Available data Block Start

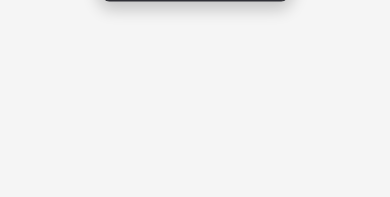
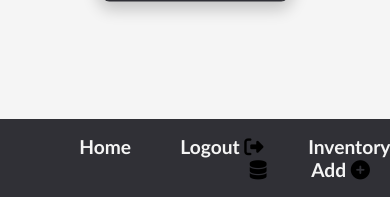
Before and after one commit to sudoaptwhyupdate/KitchenDatabseWebsite, a Flask app: page /add_items in a window 390 px wide. Shown: the part 647-844 px from the top of the page. Run offline with Flask 2, Linux system fonts and the light colour scheme; the visitor is signed in with stand-in values (Sample User, id 1); some libraries are stand-ins or nearby versions.

Commit message:
added images to mobile layout

```diff
--- a/website/static/styles/style.css
+++ b/website/static/styles/style.css
@@ -5,13 +5,17 @@ body {
   background-color: #F5F5F5;
 }
 
-nav {
+nav.desktop {
   background-color: #303036;
   color: white;
   padding: 20px;
   top: 0;
   position: sticky;
   border-bottom: 3px solid #30BCED;
+}
+
+nav.mobile {
+  display: none;
 }
 
 nav h1 {
@@ -181,8 +185,17 @@ nav a {
 
 @media (max-width: 640px) {
 
-  nav {
+  nav.desktop {
     display: none;
+  }
+
+  nav.mobile {
+    display: flex;
+    position: fixed;
+    bottom: 0;
+    width: 100%;
+    background-color: #303036;
+    overflow-x: auto;
   }
 
   #showcase_paragraph {
@@ -207,4 +220,8 @@ nav a {
     clear:both;
   }
 
+  .mobile_bottom_bar {
+    background-color: #303036;
+  }
+
 }
--- a/website/templates/base.html
+++ b/website/templates/base.html
@@ -18,7 +18,7 @@
     ></script>
   </head>
   <body>
-    <nav>
+    <nav class="desktop">
       {% if user.is_authenticated %}
       <a href="/settings"><i class="fa-solid fa-gear"></i></a>
       {% else %}
@@ -45,15 +45,50 @@
     messages %} {% for category, message in messages %} {% if category ==
     'error' %}
     <div class="error_banner" role="alert">
-      <div class="bannerMessgae">{{ message }}</div>
+      <div class="bannerMessage">{{ message }}</div>
     </div>
     {% else %}
     <div class="success_banner" role="alert">
-      <div class="bannerMessgae">{{ message }}</div>
+      <div class="bannerMessagee">{{ message }}</div>
     </div>
     {% endif %} {% endfor %} {% endif %} {% endwith %}
 
     <div class="content">{% block content %} {% endblock %}</div>
+    <div class="mobile_bottom_bar">
+      <nav class="mobile">
+        <ul>
+          {% if user.is_authenticated %}
+          <li>
+            <a href="/">Home</a>
+            <i class="fa-solid fa-house-blank"></i>
+          </li>
+          <li>
+            <a href="/logout">Logout</a>
+            <i class="fa-solid fa-right-from-bracket"></i>
+          </li>
+          <li>
+            <a href="/what_you_have">Inventory</a>
+            <i class="fa-solid fa-database"></i>
+          </li>
+          <li>
+            <a href="/add_items">Add</a>
+            <i class="fa-solid fa-circle-plus"></i>
+          </li>
+
+          {% else %}
+          <li>
+            <a href="/login">Login</a>
+            <i class="fa-solid fa-right-to-bracket"></i>
+          </li>
+          <li>
+            <a href="/sign_up">Sign Up</a>
+            <i class="fa-solid fa-user-plus"></i>
+          </li>
+
+          {% endif %}
+        </ul>
+      </nav>
+    </div>
     <script
       type="text/javascript"
       src="{{ url_for('static', filename='index.js') }}"
```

Available data Block End

→ Try it
Each line of the entries where the string "color" occurs should be shown.

→ Expected answer
   background-color: #F5F5F5;
   background-color: #303036;
   color: white;
+    background-color: #303036;
+    background-color: #303036;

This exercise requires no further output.